Today was “Mail-plane-day”. Tuesdays and Fridays are special in Punmu. Those are the days we get our mail delivered. Today the plane was due at 12.30 and I was the designated mail collector.
The airstrip is about 6Km from the community and I had completed my caretakely chores so I went out early. Clear skies and a few dust devils in the distance and the warmth of the wind let me know it was a hot day. Probably around 40C. I pulled up at the airstrip gate in my dusty Land Cruiser and let the engine die.
Once again I realised the desert is never silent. The first noticeable sound is the dull roar of the wind through the spinifex, rising and falling as the wind gusts across the land. The ear becomes accustomed to that background and begins to hear the soft cooing of the spinifex pigeons. The squeaky-door calls of the zebra finch swell and fade but are always present as they scurry in flocks through the air, ground and trees in an always moving urge to feed, drink or evade the ever searching hawks.
The airstrip is hot and dusty, with just a small iron-clad shelter.
Over the noise of the desert day, yet still hidden by the hot sky haze, the aircraft is heard. Having travelled 170Km from its previous landing, and well over a thousand KM for the day, this will be just another stop for a busy aircraft.
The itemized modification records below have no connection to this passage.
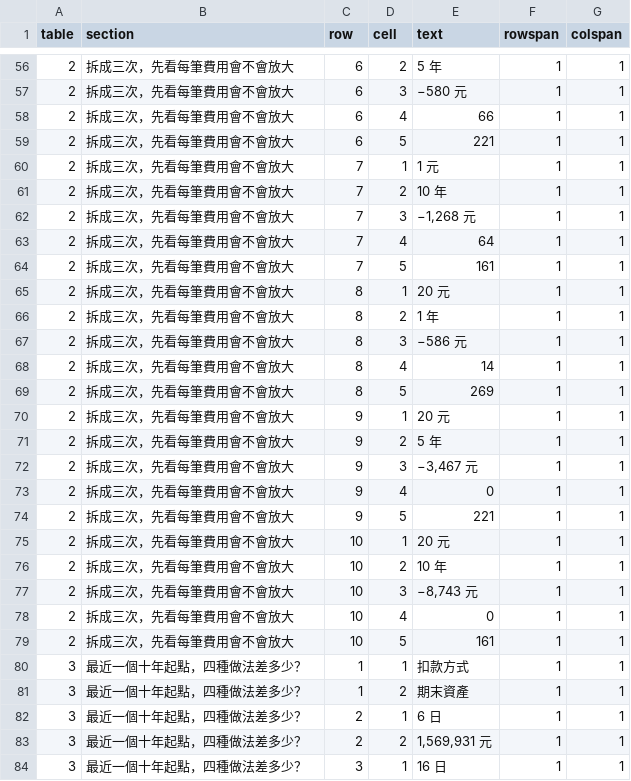
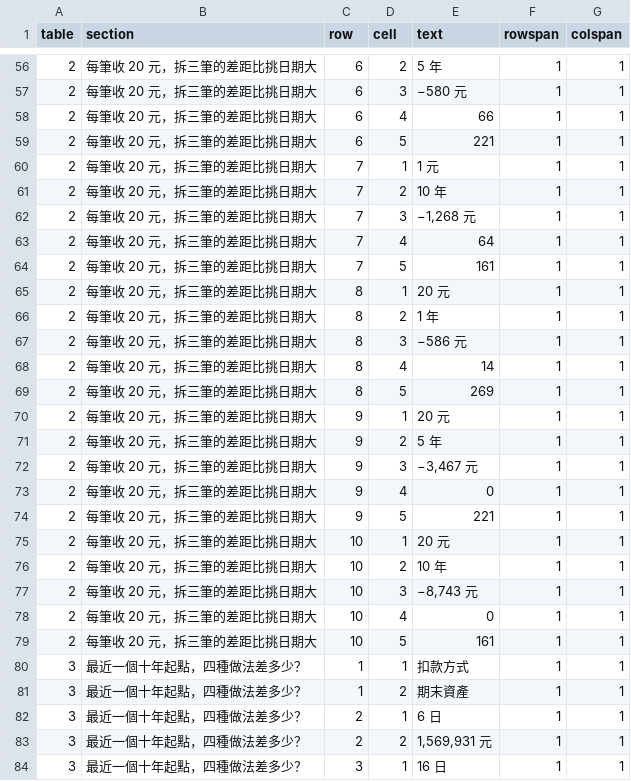
Before and after one commit to keigoks-ivan/tools, a CSV file: invest/data/article-snapshots/0050-dca-which-day.csv, drawn as a sheet; only a part is shown, gaps mark what is left out; the diff covers the shown part only.

```diff
--- a/invest/data/article-snapshots/0050-dca-which-day.csv
+++ b/invest/data/article-snapshots/0050-dca-which-day.csv
@@ -56,25 +56,25 @@
-2,拆成三次，先看每筆費用會不會放大,6,2,5 年,1,1
-2,拆成三次，先看每筆費用會不會放大,6,3,−580 元,1,1
-2,拆成三次，先看每筆費用會不會放大,6,4,66,1,1
-2,拆成三次，先看每筆費用會不會放大,6,5,221,1,1
-2,拆成三次，先看每筆費用會不會放大,7,1,1 元,1,1
-2,拆成三次，先看每筆費用會不會放大,7,2,10 年,1,1
-2,拆成三次，先看每筆費用會不會放大,7,3,"−1,268 元",1,1
-2,拆成三次，先看每筆費用會不會放大,7,4,64,1,1
-2,拆成三次，先看每筆費用會不會放大,7,5,161,1,1
-2,拆成三次，先看每筆費用會不會放大,8,1,20 元,1,1
-2,拆成三次，先看每筆費用會不會放大,8,2,1 年,1,1
-2,拆成三次，先看每筆費用會不會放大,8,3,−586 元,1,1
-2,拆成三次，先看每筆費用會不會放大,8,4,14,1,1
-2,拆成三次，先看每筆費用會不會放大,8,5,269,1,1
-2,拆成三次，先看每筆費用會不會放大,9,1,20 元,1,1
-2,拆成三次，先看每筆費用會不會放大,9,2,5 年,1,1
-2,拆成三次，先看每筆費用會不會放大,9,3,"−3,467 元",1,1
-2,拆成三次，先看每筆費用會不會放大,9,4,0,1,1
-2,拆成三次，先看每筆費用會不會放大,9,5,221,1,1
-2,拆成三次，先看每筆費用會不會放大,10,1,20 元,1,1
-2,拆成三次，先看每筆費用會不會放大,10,2,10 年,1,1
-2,拆成三次，先看每筆費用會不會放大,10,3,"−8,743 元",1,1
-2,拆成三次，先看每筆費用會不會放大,10,4,0,1,1
-2,拆成三次，先看每筆費用會不會放大,10,5,161,1,1
+2,每筆收 20 元，拆三筆的差距比挑日期大,6,2,5 年,1,1
+2,每筆收 20 元，拆三筆的差距比挑日期大,6,3,−580 元,1,1
+2,每筆收 20 元，拆三筆的差距比挑日期大,6,4,66,1,1
+2,每筆收 20 元，拆三筆的差距比挑日期大,6,5,221,1,1
+2,每筆收 20 元，拆三筆的差距比挑日期大,7,1,1 元,1,1
+2,每筆收 20 元，拆三筆的差距比挑日期大,7,2,10 年,1,1
+2,每筆收 20 元，拆三筆的差距比挑日期大,7,3,"−1,268 元",1,1
+2,每筆收 20 元，拆三筆的差距比挑日期大,7,4,64,1,1
+2,每筆收 20 元，拆三筆的差距比挑日期大,7,5,161,1,1
+2,每筆收 20 元，拆三筆的差距比挑日期大,8,1,20 元,1,1
+2,每筆收 20 元，拆三筆的差距比挑日期大,8,2,1 年,1,1
+2,每筆收 20 元，拆三筆的差距比挑日期大,8,3,−586 元,1,1
+2,每筆收 20 元，拆三筆的差距比挑日期大,8,4,14,1,1
+2,每筆收 20 元，拆三筆的差距比挑日期大,8,5,269,1,1
+2,每筆收 20 元，拆三筆的差距比挑日期大,9,1,20 元,1,1
+2,每筆收 20 元，拆三筆的差距比挑日期大,9,2,5 年,1,1
+2,每筆收 20 元，拆三筆的差距比挑日期大,9,3,"−3,467 元",1,1
+2,每筆收 20 元，拆三筆的差距比挑日期大,9,4,0,1,1
+2,每筆收 20 元，拆三筆的差距比挑日期大,9,5,221,1,1
+2,每筆收 20 元，拆三筆的差距比挑日期大,10,1,20 元,1,1
+2,每筆收 20 元，拆三筆的差距比挑日期大,10,2,10 年,1,1
+2,每筆收 20 元，拆三筆的差距比挑日期大,10,3,"−8,743 元",1,1
+2,每筆收 20 元，拆三筆的差距比挑日期大,10,4,0,1,1
+2,每筆收 20 元，拆三筆的差距比挑日期大,10,5,161,1,1
 3,最近一個十年起點，四種做法差多少？,1,1,扣款方式,1,1
```
Also changed, not shown: 54 edited cells elsewhere in this file, 3 other files.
It flies over the strip, looking for any camels which may have decided to begin eating gravel, then descends over the community to alert everyone to its presence. Turning, it flies back and is suddenly visible.
With its cliched roar the plane touches the desert strip hiding behind the spinifex and low acacias. I remember other flights arriving. Of being in the aircraft, holding it up by the seat rests. I remember helping to put out the landing strip lights at dusk as a Royal Flying Doctor aircraft was due in to evacuate a seriously ill baby. It is worthwhile looking through their website. They are an essential part of outback Australia.
After passing over the mail and allowing a pair oftourists to stretch their legs, the pilot closes up and takes off again though the heat haze for another bush airstrip about 200Km away.
As I drive away the Zebra Finches flock back to their disturbed feeding, the pigeons resume their cooing and the ever present wind continues its undisturbed journey across this vast land taking with it some of the Punmu airstrip dust.